Data items
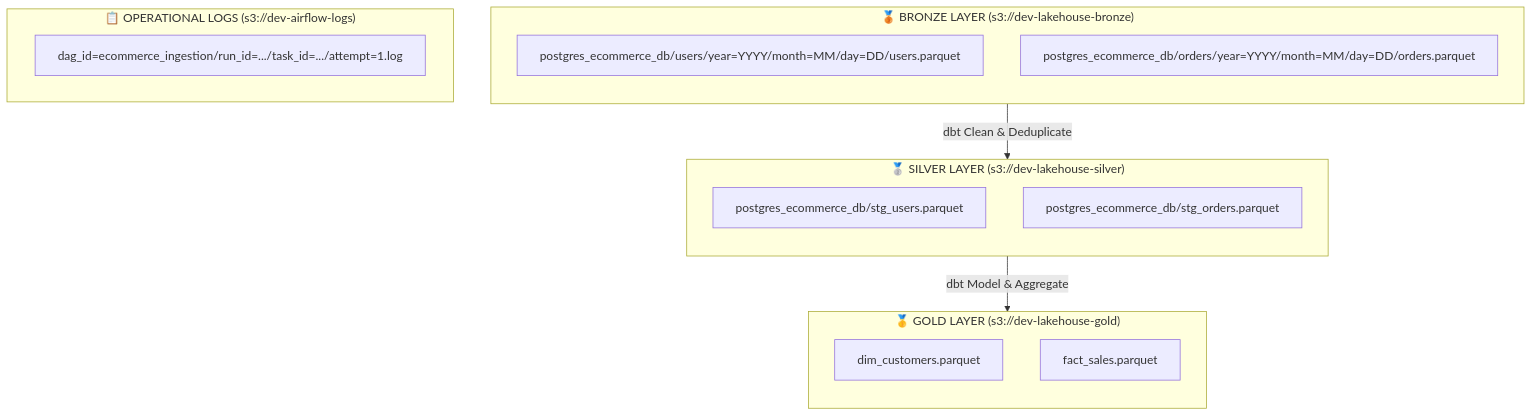
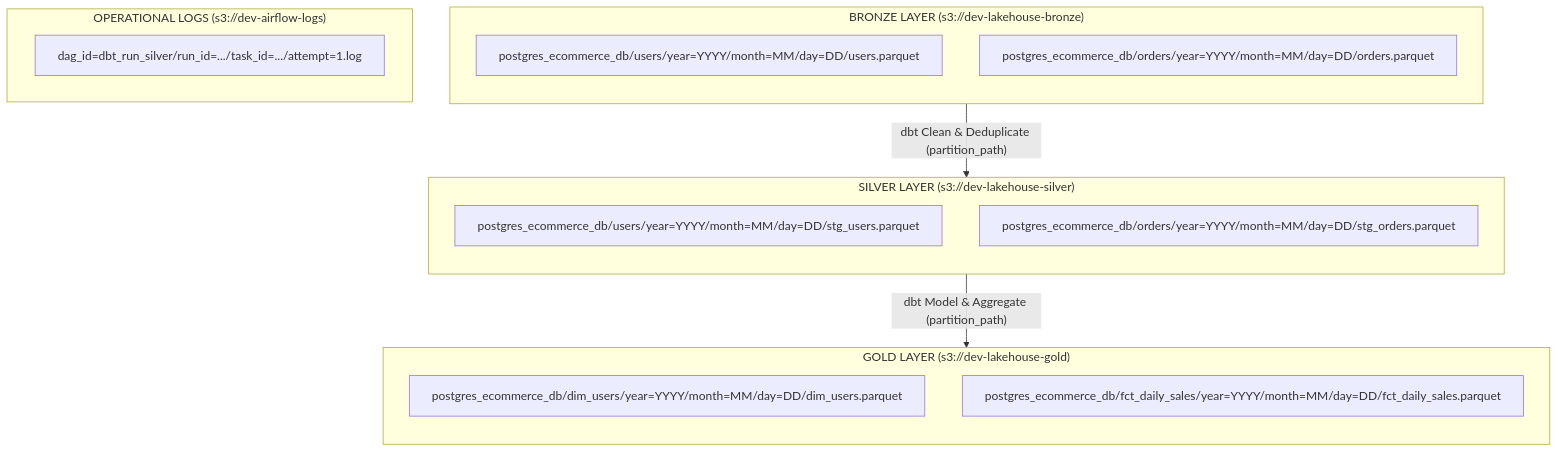
The second of 3 diagrams in ARCHITECTURE.md (gomespgp/medallion-data-lakehouse), drawn with Mermaid before and after one commit. The commit also changed other lines of this file, not shown here.

Commit message:
chore(ARCHITECTURE): Update ARCHITECTURE.md - explain Orchestration Variable Flow

````diff
--- a/ARCHITECTURE.md
+++ b/ARCHITECTURE.md
@@ -84,27 +123,27 @@
 ```mermaid
 graph TD
-    subgraph Bronze ["🥉 BRONZE LAYER (s3://dev-lakehouse-bronze)"]
+    subgraph Bronze ["BRONZE LAYER (s3://dev-lakehouse-bronze)"]
         direction TB
         B1["postgres_ecommerce_db/users/year=YYYY/month=MM/day=DD/users.parquet"]
         B2["postgres_ecommerce_db/orders/year=YYYY/month=MM/day=DD/orders.parquet"]
     end
 
-    subgraph Silver ["🥈 SILVER LAYER (s3://dev-lakehouse-silver)"]
+    subgraph Silver ["SILVER LAYER (s3://dev-lakehouse-silver)"]
         direction TB
-        S1["postgres_ecommerce_db/stg_users.parquet"]
-        S2["postgres_ecommerce_db/stg_orders.parquet"]
+        S1["postgres_ecommerce_db/users/year=YYYY/month=MM/day=DD/stg_users.parquet"]
+        S2["postgres_ecommerce_db/orders/year=YYYY/month=MM/day=DD/stg_orders.parquet"]
     end
 
-    subgraph Gold ["🥇 GOLD LAYER (s3://dev-lakehouse-gold)"]
+    subgraph Gold ["GOLD LAYER (s3://dev-lakehouse-gold)"]
         direction TB
-        G1["dim_customers.parquet"]
-        G2["fact_sales.parquet"]
+        G1["postgres_ecommerce_db/dim_users/year=YYYY/month=MM/day=DD/dim_users.parquet"]
+        G2["postgres_ecommerce_db/fct_daily_sales/year=YYYY/month=MM/day=DD/fct_daily_sales.parquet"]
     end
 
-    subgraph Logs ["📋 OPERATIONAL LOGS (s3://dev-airflow-logs)"]
-        L1["dag_id=ecommerce_ingestion/run_id=.../task_id=.../attempt=1.log"]
+    subgraph Logs ["OPERATIONAL LOGS (s3://dev-airflow-logs)"]
+        L1["dag_id=dbt_run_silver/run_id=.../task_id=.../attempt=1.log"]
     end
 
-    Bronze -->|"dbt Clean & Deduplicate"| Silver
-    Silver -->|"dbt Model & Aggregate"| Gold
+    Bronze -->|"dbt Clean & Deduplicate (partition_path)"| Silver
+    Silver -->|"dbt Model & Aggregate (partition_path)"| Gold
 ```
````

(TASK) Wherever the string "ARCHITECTURE" appears in the data above, report the whole line.

(ANSWER TO THE EXERCISE)
The second of 3 diagrams in ARCHITECTURE.md (gomespgp/medallion-data-lakehouse), drawn with Mermaid before and after one commit. The commit also changed other lines of this file, not shown here.
chore(ARCHITECTURE): Update ARCHITECTURE.md - explain Orchestration Variable Flow
--- a/ARCHITECTURE.md
+++ b/ARCHITECTURE.md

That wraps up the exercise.